Multiple sclerosis (MS) is a disease in which your immune system attacks the protective sheath (myelin) that covers your nerves. Myelin damage disrupts communication between your brain and the rest of your body. Ultimately, the nerves themselves may deteriorate, a process that’s currently irreversible.
Signs and symptoms vary widely, depending on the amount of damage and which nerves are affected. Some people with severe MS may lose the ability to walk independently or at all, while others experience long periods of remission during which they develop no new symptoms.
There’s no cure for multiple sclerosis. However, treatments can help speed recovery from attacks, modify the course of the disease and manage symptoms.
The cause of multiple sclerosis is unknown. It’s believed to be an autoimmune disease, in which the body’s immune system attacks its own tissues. In MS, this process destroys myelin — the fatty substance that coats and protects nerve fibers in the brain and spinal cord.
Myelin can be compared to the insulation on electrical wires. When myelin is damaged, the messages that travel along that nerve may be slowed or blocked.
It isn’t clear why MS develops in some people and not others. A combination of factors, ranging from genetics to childhood infections, may play a role.
Signs and symptoms of multiple sclerosis vary, depending on the location of affected nerve fibers. MS signs and symptoms may include:
- Numbness or weakness in one or more limbs that typically occurs on one side of your body at a time, or the legs and trunk
- Partial or complete loss of vision, usually in one eye at a time, often with pain during eye movement
- Double vision or blurring of vision
- Tingling or pain in parts of your body
- Electric-shock sensations that occur with certain neck movements, especially bending the neck forward
- Tremor, lack of coordination or unsteady gait
- Slurred speech
- Problems with bowel and bladder function
Most people with MS have a relapsing-remitting course, with new symptoms (relapse) that develop over days or weeks and usually improve partially or completely, followed by a quiet period (remission) that can last months or even years. Small increases in body temperature can temporarily worsen signs and symptoms of MS, but that type of event isn’t a relapse.

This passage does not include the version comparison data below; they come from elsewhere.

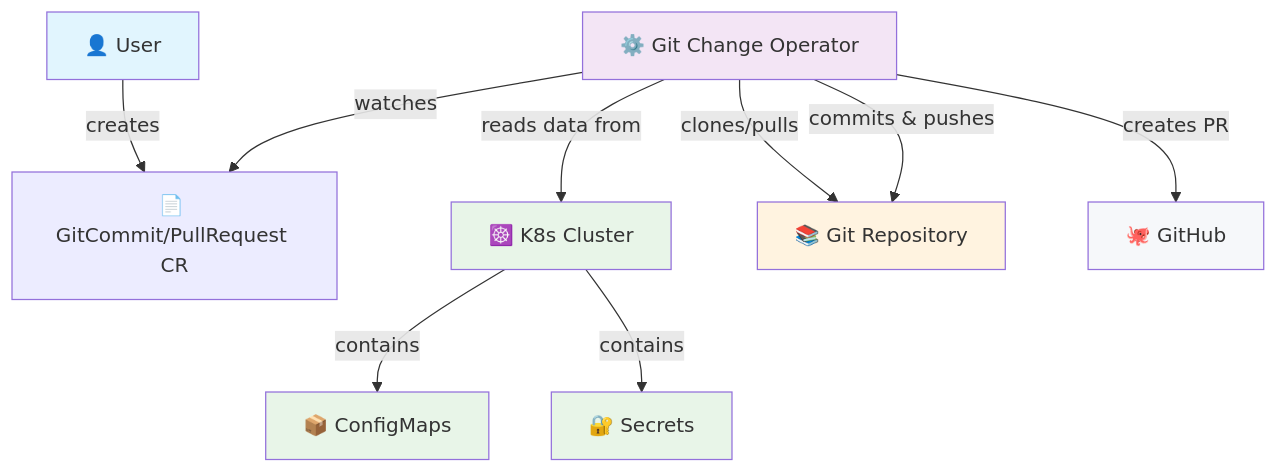
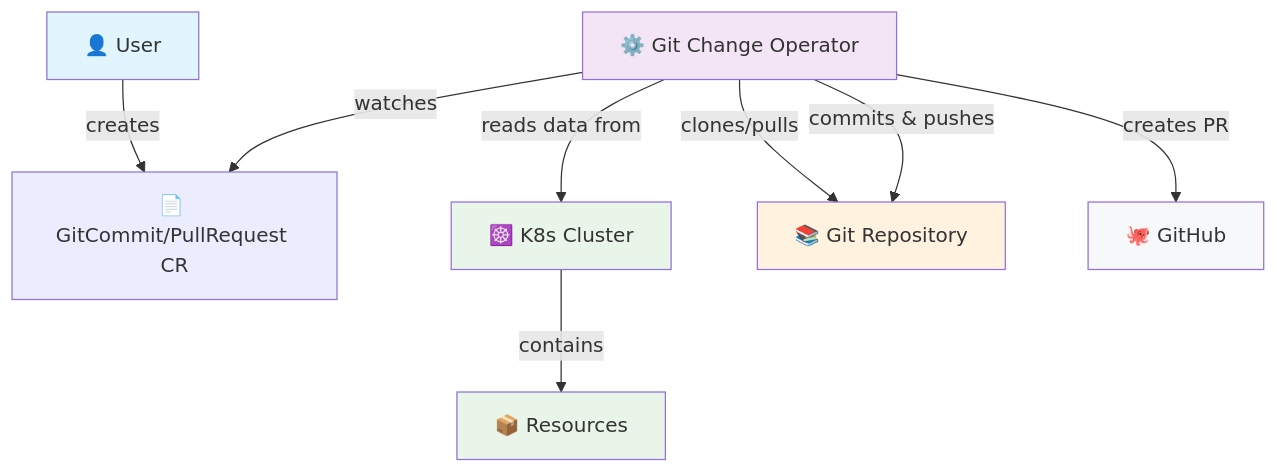
One commit to mihaigalos/git-change-operator changed the diagram in README.md. Above: the diagram before and after it, drawn with Mermaid.

Commit message:
Modify K8s Cluster diagram in README
Updated K8s Cluster section to reflect new resource handling.

````diff
--- a/README.md
+++ b/README.md
@@ -85,33 +85,32 @@
 ```mermaid
 graph TB
     %% User creates resources
     User["👤 User"] -->|creates| A["📄 GitCommit/PullRequest CR"]
     
     %% Operator watches and processes
     B["⚙️ Git Change Operator"] -->|watches| A
     
     %% Operator reads from K8s Cluster
     B -->|reads data from| D["☸️ K8s Cluster"]
-    D -->|contains| E["📦 ConfigMaps"]
-    D -->|contains| F["🔐 Secrets"] 
+    D -->|contains| E["📦 Resources"]
     
     %% Operator authenticates and writes to Git
     B -->|clones/pulls| C["📚 Git Repository"]
     B -->|commits & pushes| C
     B -->|creates PR| G["🐙 GitHub"]
     
     %% Repository states
     
     %% Styling
     classDef userAction fill:#e1f5fe
     classDef operator fill:#f3e5f5
     classDef k8sResource fill:#e8f5e8
     classDef gitResource fill:#fff3e0
     classDef github fill:#f6f8fa
     
     class User userAction
     class B operator
     class D,E,F k8sResource
     class C gitResource
     class G github
 ```
````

About 60 to 70 percent of people with relapsing-remitting MS eventually develop a steady progression of symptoms, with or without periods of remission (secondary-progressive MS). The worsening symptoms usually include problems with gait. The rate of progression varies greatly among people with secondary-progressive MS.
Some people with MS experience a gradual onset and steady progression of signs and symptoms with no relapses (primary-progressive MS).